Chapin was a charter member of the American Woman Suffrage Association and an early member of the New York women's club, Sorosis. She served on the first executive committee of the Association for the Advancement of Women and gave a paper (later published as "Women in the Ministry") at its first session in 1873. She was also on the Revising Committee of Elizabeth Cady Stanton's Woman's Bible, 1895.

In a sermon of 1901 Chapin preached on "the Church Universal, which is undying, and which belongs to all nations and all times." According to her Christianity was just one of the many forms of the Church Universal. She thought that in the 20th century churches would have to embrace new methods and new truths: "Let the creeds remain as historic landmarks, but let the church the Master founded move on."

Although Chapin never married, family ties nonetheless kept her returning annually to the Michigan homestead where she had grown up. In 1905, after 45 active years teaching, preaching, lecturing, writing, working with congregations and women's groups, she was about to conduct her thirteenth summer literary tour of Europe when she became ill and succumbed to pneumonia. Memorial services were held at the family homestead and burial was in a Michigan graveyard not far away.

There are letters of Augusta Chapin in the Schlesinger Library, Radcliffe College in Cambridge, Massachusetts and in the archives of Meadville/Lombard Theological School in Chicago, Illinois. Chapin's sermons and other writings are published in various periodicals including The Universalist Leader, The Repository: A Magazine for the Christian Home, The Star in the West, New Covenant, and Woman's Journal.
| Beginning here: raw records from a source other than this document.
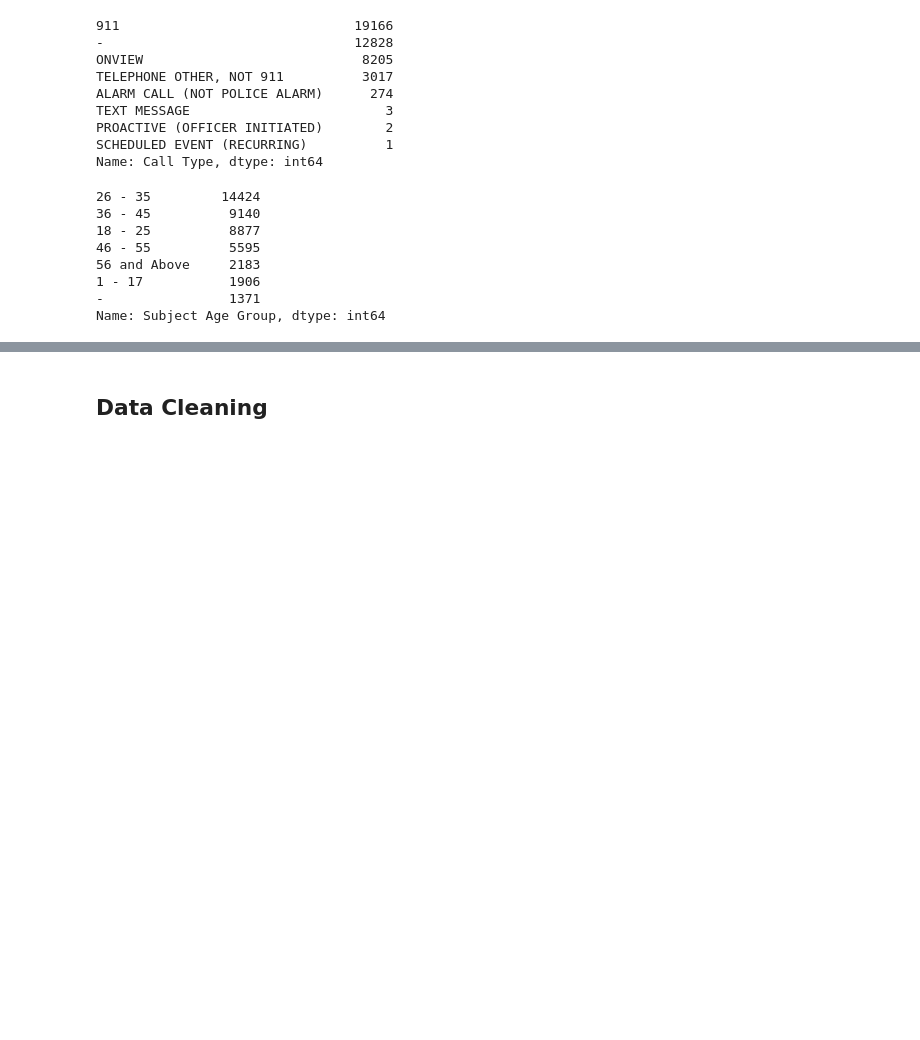
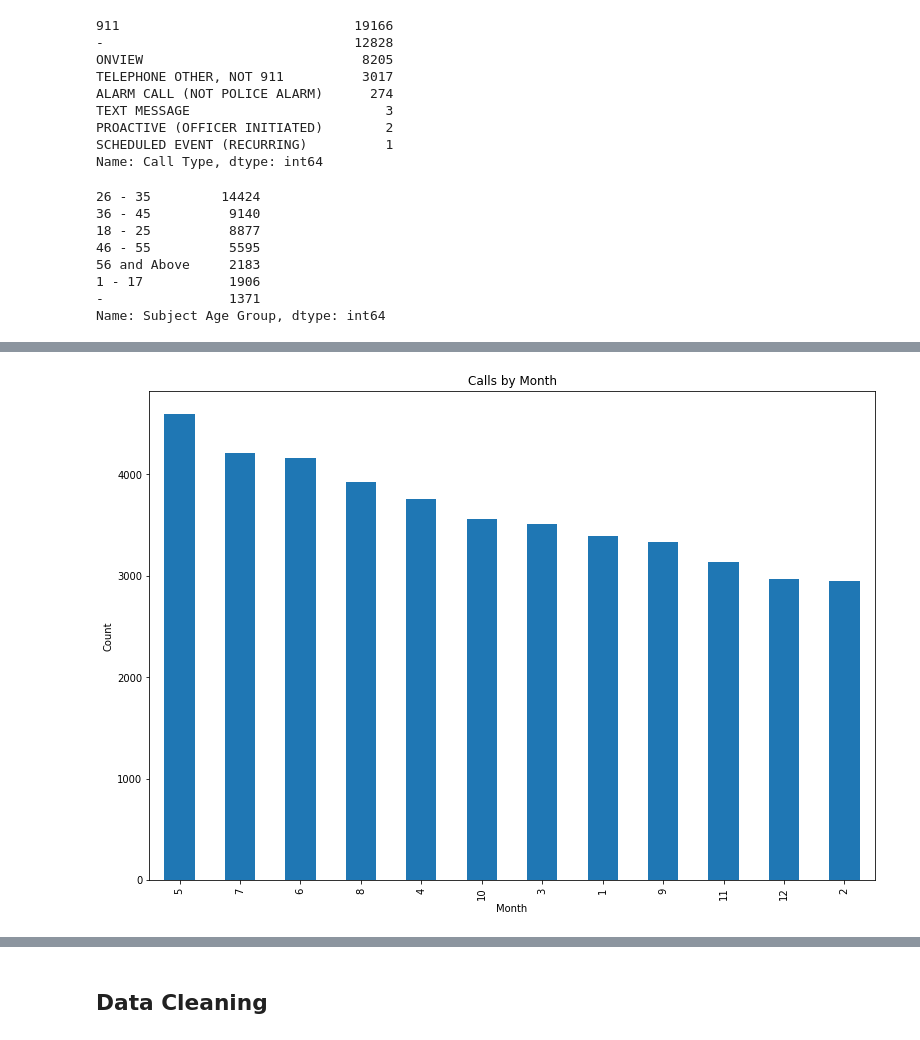
Before and after one commit to kenyo/mod-3-final-project, a Jupyter notebook: ko.ipynb, the cells around one changed output, grey strips where cells are left out. Drawn from its saved outputs; the diff is of its cells as text; code cells hidden in the pictures; blank space fills up the shorter version.

```diff
--- a/ko.ipynb
+++ b/ko.ipynb
@@ -51,0 +64,13 @@ terry_stops['Arrested'] = np.where(terry_stops['Stop Resolution'] == 'Arrest', 1
+# %%
+fig, ax = plt.subplots(figsize=(13, 9))
+
+hours = terry_stops.call_hour.value_counts().plot(kind = 'bar')
+
+hours = terry_stops.call_month.value_counts().plot(kind = 'bar')
+terry_stops.groupby(pd.to_datetime(terry_stops['Reported Date']).dt.strftime('%B')).sum().sort_values(by='Reported Date')
+
+ax.set_ylabel('Count')
+ax.set_xlabel('Month')
+ax.set_title('Calls by Month');
+# %% [output]
+[figure, added]
```
Also changed, not shown: parts of 16 cells of this notebook.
Some of her speeches are in Speeches at the World Parliament of Religion (1893) and Proceedings of the Universalist Centennial Held in Gloucester, Mass., September 20th, 21st, and 22nd, 1870 (1870).

Among short biographies of Chapin are Phlox Laucher, "For a woman to speak in church": The Proud Calling of Augusta Jane Chapin, Unitarian Universalist Women's Heritage Society Occasional Paper #17 (1997) and the entries in Eliza Rice Hanson, Our Woman Workers (1881); Frances Elizabeth Willard, ed., American Women, 1500 Biographies (1897); Catherine F. Hitchings, Universalist and Unitarian Women Ministers (Journal of the Universalist Historical Society, 1975); and Dorothy May Emerson, ed., Standing Before Us (2000). Chapin's obituary is in The Universalist Leader (July 15, 1905). See also James Swanson, A History of Lombard College: 1851-1930 (1955); John Henry Barrows, The World's Parliament of Religions (1893); and Minot J. Savage, The World's Congress of Religions (1893).

Article by Beverly Bumbaugh - posted June 12, 2002


Main Page  |  About the Project  |  Contact Us  |  Fair Use Policy

All material copyright Unitarian Universalist History & Heritage Society (UUHHS) 1999-2014

CREDIT LINE: From the biography of _______ written by ________ in
the Dictionary of Unitarian and Universalist Biography, an on-line resource of the Unitarian Universalist History & Heritage Society.